flagDay two of TechCrunch 50, and the TC50 Drinking Game is in full swing. So far, we’ve seen jokes made at the expense of Arrington, Jason alluding to his personal wealth and countless “great question”s. But disappointingly there has been no real controversy¬† either from the panel of experts or the startups.

Thank Calacanis, then, for The American flag.

TechCrunch50 may be organised and sponsored by Americans but one of the best things about it is that it attracts start-ups from around the globe. To my right, there’s a chap speaking in German to his colleague, yesterday an Indian startup – iMo – was the¬† darling of the day, and half of my friends from London seem to have made the journey across the Atlantic so they don’t miss out on the fun.

Each year there’s the inevitable criticism – even from conference judges like Yossi Vardi – that the event is weighted too heavily towards Silicon Valley. But, by and large, that geographical bias is just a natural result of the fact that Silicon Valley has the highest concentration of potential applicants, and also that it’s easier and cheaper to get the Caltrain from Palo Alto to get to the conference than it is to fly in from London, Lisbon or Bangalore. You could equally say that Le Web has a French bias or that DLD has a German bias.

And yet. And yet…

What kind of message does it send that first thing a non-US entrepreneur sees when they arrive at the conference¬† is a gigantic American flag on the main stage? Moreover, what does it say to non-US startups who are lucky enough to be pitching that the flag is positioned right next to the judges’ desk?

I mentioned this to Arrington yesterday and he agreed with me, without hesitation. More accurately he said “at least we’re not starting with the national anthem like last year.” Ok, so it took him until the very end of the day for it to be moved from the stage, and that was only after I’d build a site called ‘Istheamericanflagstillthere.com‘ – but at least it had been moved.

This morning, though, the flag was back.

For an hour.

And then it was removed again.

It was only then I realised what was going on. Jason Calacanis kindly came over to explain. “This is America, buddy – the flag stays”. Sure enough, he’d dispatched a poor staffer to replace it.

And the rocket’s red glare, the bombs bursting in air,
Gave proof through the night that our flag was still there.

I don’t know what to say, really. I love America. I left my home country to move here so I could visit and write about conferences such as TechCrunch50. Many of the thousands of people in this hall feel the same way. We have no issue with American patriotism, or with the flag being flown in schools, public buildings and private homes. It’s your country, and we don’t have to be here.

But, you know what? It’s just not appropriate to fly the Stars and Stripes on stage at a global conference. It smacks of arrogance, xenophobia and ignorance. The same arrogance, xenophobia and ignorance that lead to right-wing commentators forcing (then) Senator Obama to wear a flag pin, lest he be considered a terrorist sympathiser.

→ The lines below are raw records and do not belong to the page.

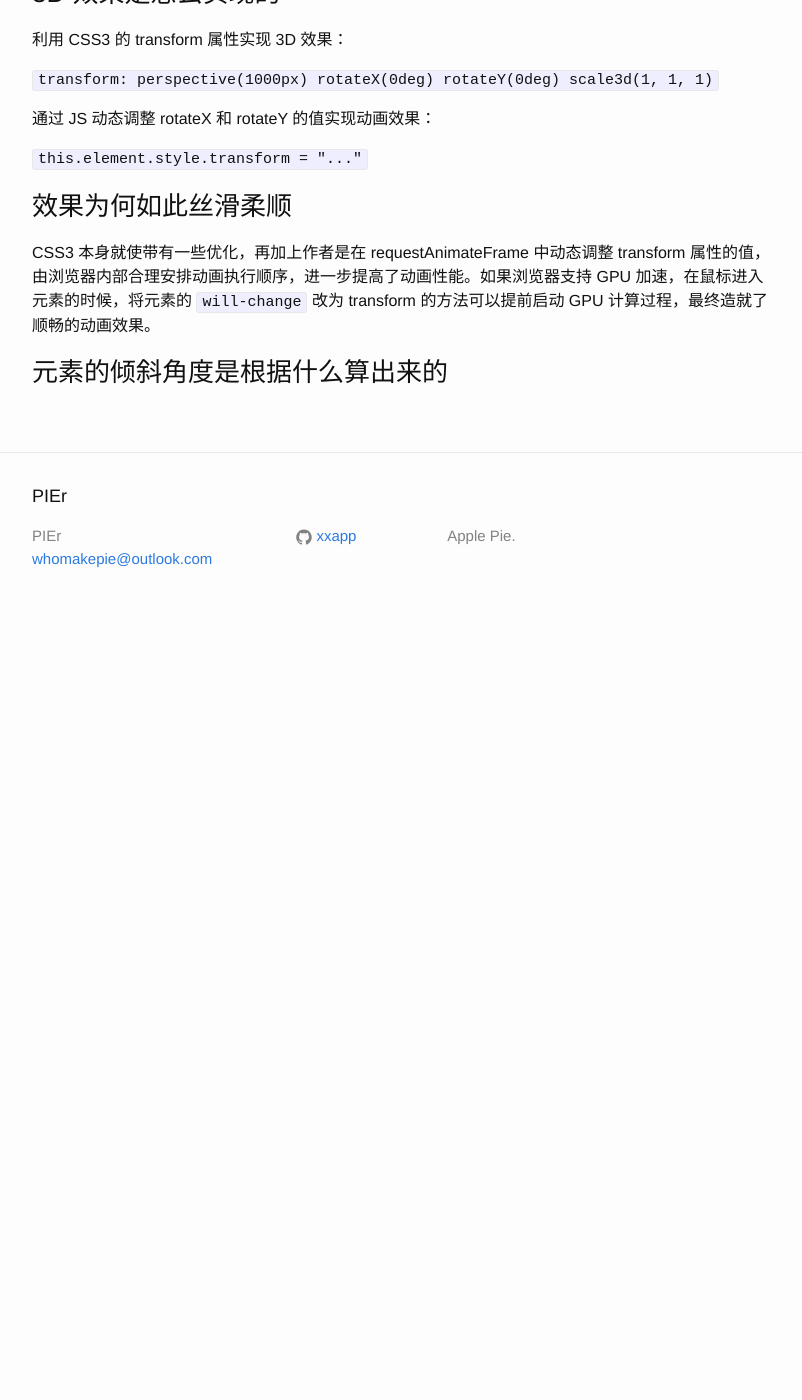
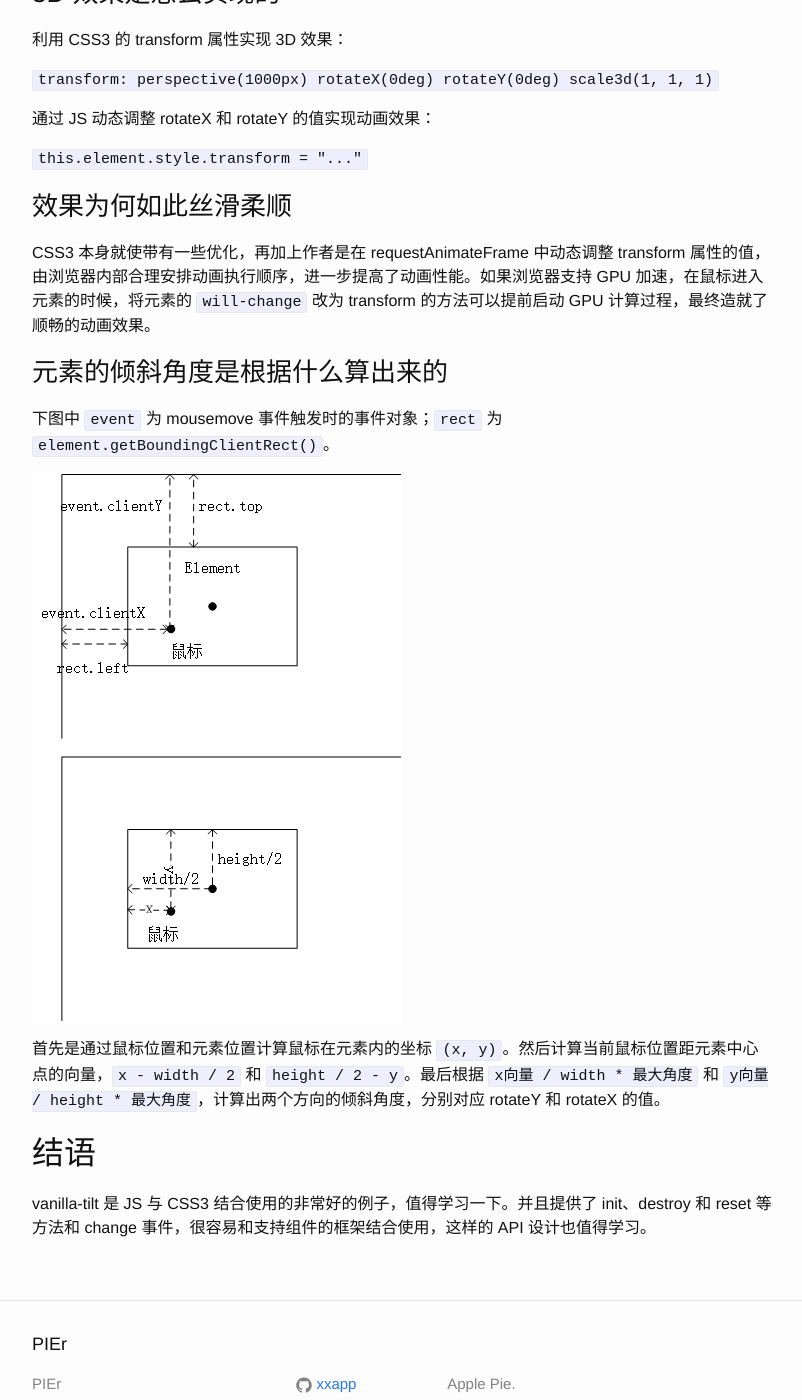
Before and after one commit to xxapp/xxapp.github.io, a Jekyll site: the page built from _posts/2017-04-10-analyze-vanilla-tilt.md, in a window 1280 px wide and 1400 px high, scrolled down 828 px. Shown: the whole window, without its empty margins (238-1040 px from the left). Built offline with Jekyll 4.4.1, drawn with Linux system fonts in a browser that asks for light colours; before the commit the page ends 1458 px from its top, so only the background shows below that.

Commit message:
完成文章 analyze-vanilla-tilt

```diff
--- a/_posts/2017-04-10-analyze-vanilla-tilt.md
+++ b/_posts/2017-04-10-analyze-vanilla-tilt.md
@@ -42,3 +42,13 @@ vanilla 指的是基于原生 JS 实现的意思（作为被 vanilla.js 深深
 CSS3 本身就使带有一些优化，再加上作者是在 requestAnimateFrame 中动态调整 transform 属性的值，由浏览器内部合理安排动画执行顺序，进一步提高了动画性能。如果浏览器支持 GPU 加速，在鼠标进入元素的时候，将元素的 `will-change` 改为 transform 的方法可以提前启动 GPU 计算过程，最终造就了顺畅的动画效果。
 
 ### 元素的倾斜角度是根据什么算出来的
+
+下图中 `event` 为 mousemove 事件触发时的事件对象；`rect` 为 `element.getBoundingClientRect()`。
+
+![compute](https://raw.githubusercontent.com/xxapp/xxapp.github.io/master/assests/vanilla-tilt.png)
+
+首先是通过鼠标位置和元素位置计算鼠标在元素内的坐标 `(x, y)`。然后计算当前鼠标位置距元素中心点的向量，`x - width / 2` 和 `height / 2 - y`。最后根据 `x向量 / width * 最大角度` 和 `y向量 / height * 最大角度`，计算出两个方向的倾斜角度，分别对应 rotateY 和 rotateX 的值。
+
+## 结语
+
+vanilla-tilt 是 JS 与 CSS3 结合使用的非常好的例子，值得学习一下。并且提供了 init、destroy 和 reset 等方法和 change 事件，很容易和支持组件的框架结合使用，这样的 API 设计也值得学习。
```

photoIf any American in the hall is so insecure in their patriotism that they need a flag in their line of sight at all times, then I humbly suggest they invest in a flag pin or an ‘America: Love it or leave it’ t-shirt. It’s not like they cost much (thanks China!). Hell, you can even strap a handgun to your thigh and listen to a Toby Keith album on your iPod during the foreign pitches if you like. But please – and I implore you this as someone who loves America so much that I moved here – don’t let your personal politics turn a brilliantly welcoming and positive conference into something else. Something that is starting to resemble a grandstanding game of capture the flag.

Oh! Hey! What’s this?

As I write these words, Arrington has just walked on to the stage, picked up the flag and carried it away. Good. It’s the right call, not for reasons of nationalism or patriotism, but simply as a gesture of openness and respect for those visiting from overseas. Two traits that, since the country’s inception, the majority of Americans have held dear.

And I’m pretty sure the German guy sitting next to me, the Indian guy behind me and, yeah, the majority of Americans in the rest of room would agree with me.